The Identification of Criminals Act does not direct the police as to what they must do with fingerprints once taken. The only law in Canada that compels police to send conviction information (fingerprints) to the National Repository is the Youth Criminal Justice Act.
So, a precise definition of a criminal record in Canada is as follows: An individual arrested, charged with or convicted of an indictable offence, has had his/her fingerprints taken under the authority of the Identification of Criminals Act and the police service has sent them to the RCMP for inclusion in the National Repository.
A proper definition of a criminal conviction in Canada would be: An individual was arrested or otherwise compelled to court, charged with an indictable or summary conviction offence. Fingerprints may or may not have been taken due to police discretion, omission, or because there was no authority to do so. The individual was convicted of the offence(s) and a record of that conviction may or may not be retrievable from local police information (LPI).
Note that a criminal record is a record consisting of one or more criminal convictions but a criminal conviction is not necessarily a criminal record. This matters because if you ask an applicant whether they have a “criminal record,” you will receive one of two responses:
Note that unless being criminally fingerprinted by the police is a routine occurrence in an individual’s life, people typically remember the experience very clearly. So, upon probing further by asking: “Were you fingerprinted by the police?,” if the answer is “No,” then the lack of a conviction in the National Repository is explained.
So, using the two scenarios I described at the beginning, let’s examine some possibilities.
The applicant convicted for refusal to provide a breath sample was stopped at a roadside and was read a demand to provide breath samples. The individual refused to comply with the demand and his car was impounded thus preventing continuation of the offence. The police were able to confirm his identity so there were no other grounds to arrest the individual or hold him for court. He was issued with an appearance notice with a court date to answer to the charge and this form may stipulate a requirement to be fingerprinted.
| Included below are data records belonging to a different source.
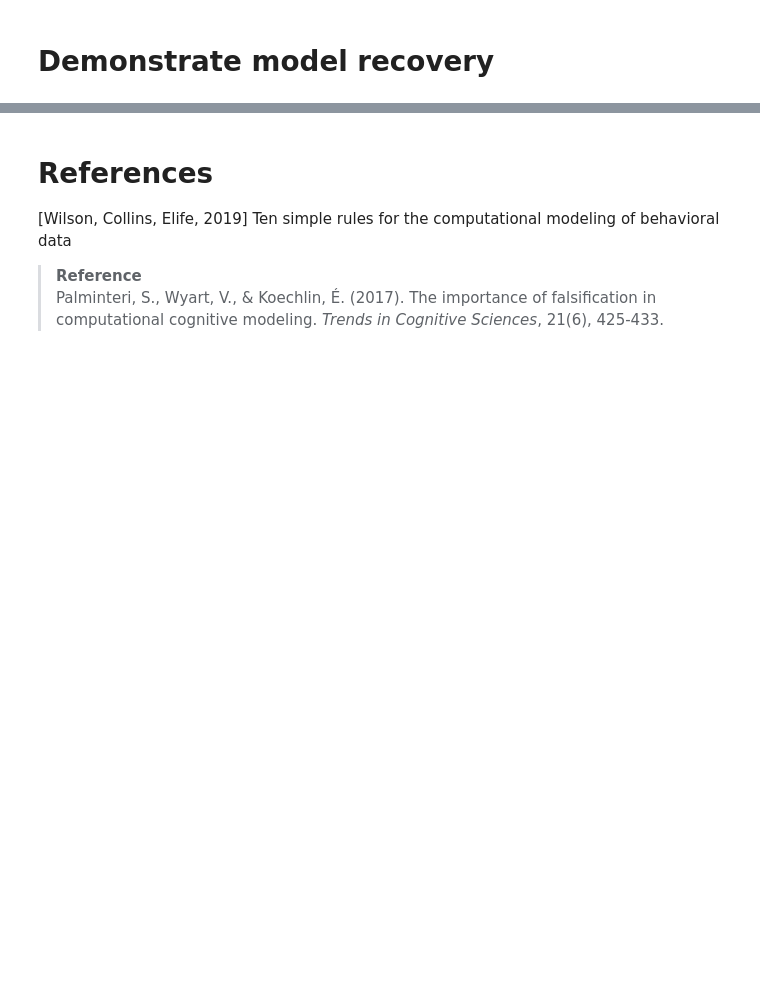
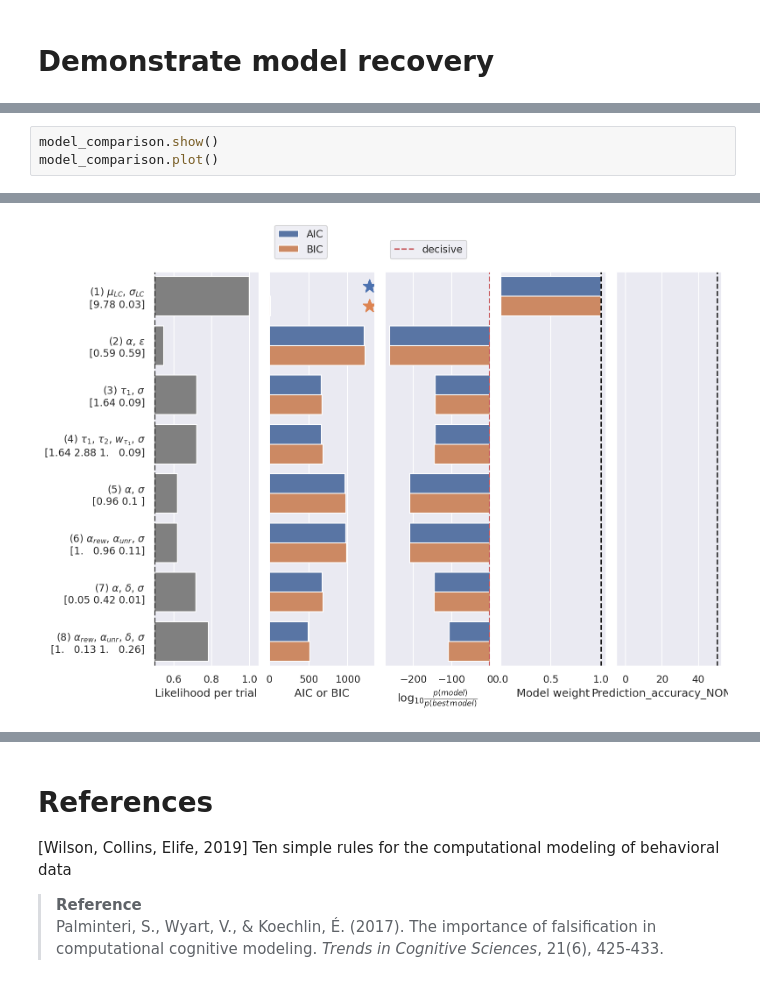
Before and after one commit to AllenSWDB/SWDB_2025_Dynamical_Systems, a Jupyter notebook: code/test_shuchen.ipynb, the cells around one changed output, grey strips where cells are left out. Saved outputs shown, nothing was run; the diff lists cells and outputs as text; blank space fills up the shorter version.

```diff
--- a/code/test_shuchen.ipynb
+++ b/code/test_shuchen.ipynb
@@ -752,0 +895,4 @@ compute_LL_surface(forager, para_names, para_bounds, para_scales = para_scales,
+# %%
+model_comparison.show()
+model_comparison.plot()
+# %% [output]
@@ -752,0 +908 @@ compute_LL_surface(forager, para_names, para_bounds, para_scales = para_scales,
+[figure, added]
```
Also changed, not shown: parts of 33 cells of this notebook.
It is up to the police to make this stipulation and to enforce it.
The employee who was subject to historical media reporting for having been convicted of indecent acts committed those offences in the 1990’s. At that time, indecent act was a summary conviction offence and was not one for which police had authority to fingerprint. In this case, the employee had a criminal conviction but not a criminal record. Any records associated to that conviction reside at the local police level and may or may not be discoverable through a screening process – whether through a third party or even directly with the police service that investigated the offences. Given the passage of time and varying records retention practices, the case file associated to conviction could well be destroyed.
Sterling Backcheck’s clients benefit from many differentiators. An important one is our ability to assist clients with these vexing and unusual scenarios when they occur. We provide sound analyses based on real-world expertise giving our clients confidence that they have a trusted advisor working for them. To find out more about our expertise in criminal background checks and compliance, download a copy of our eBook, Background Screening 101.
This publication is for informational purposes only and nothing contained in it should be construed as legal advice. We expressly disclaim any warranty or responsibility for damages arising out this information. We encourage you to consult with legal counsel regarding your specific needs. We do not undertake any duty to update previously posted materials.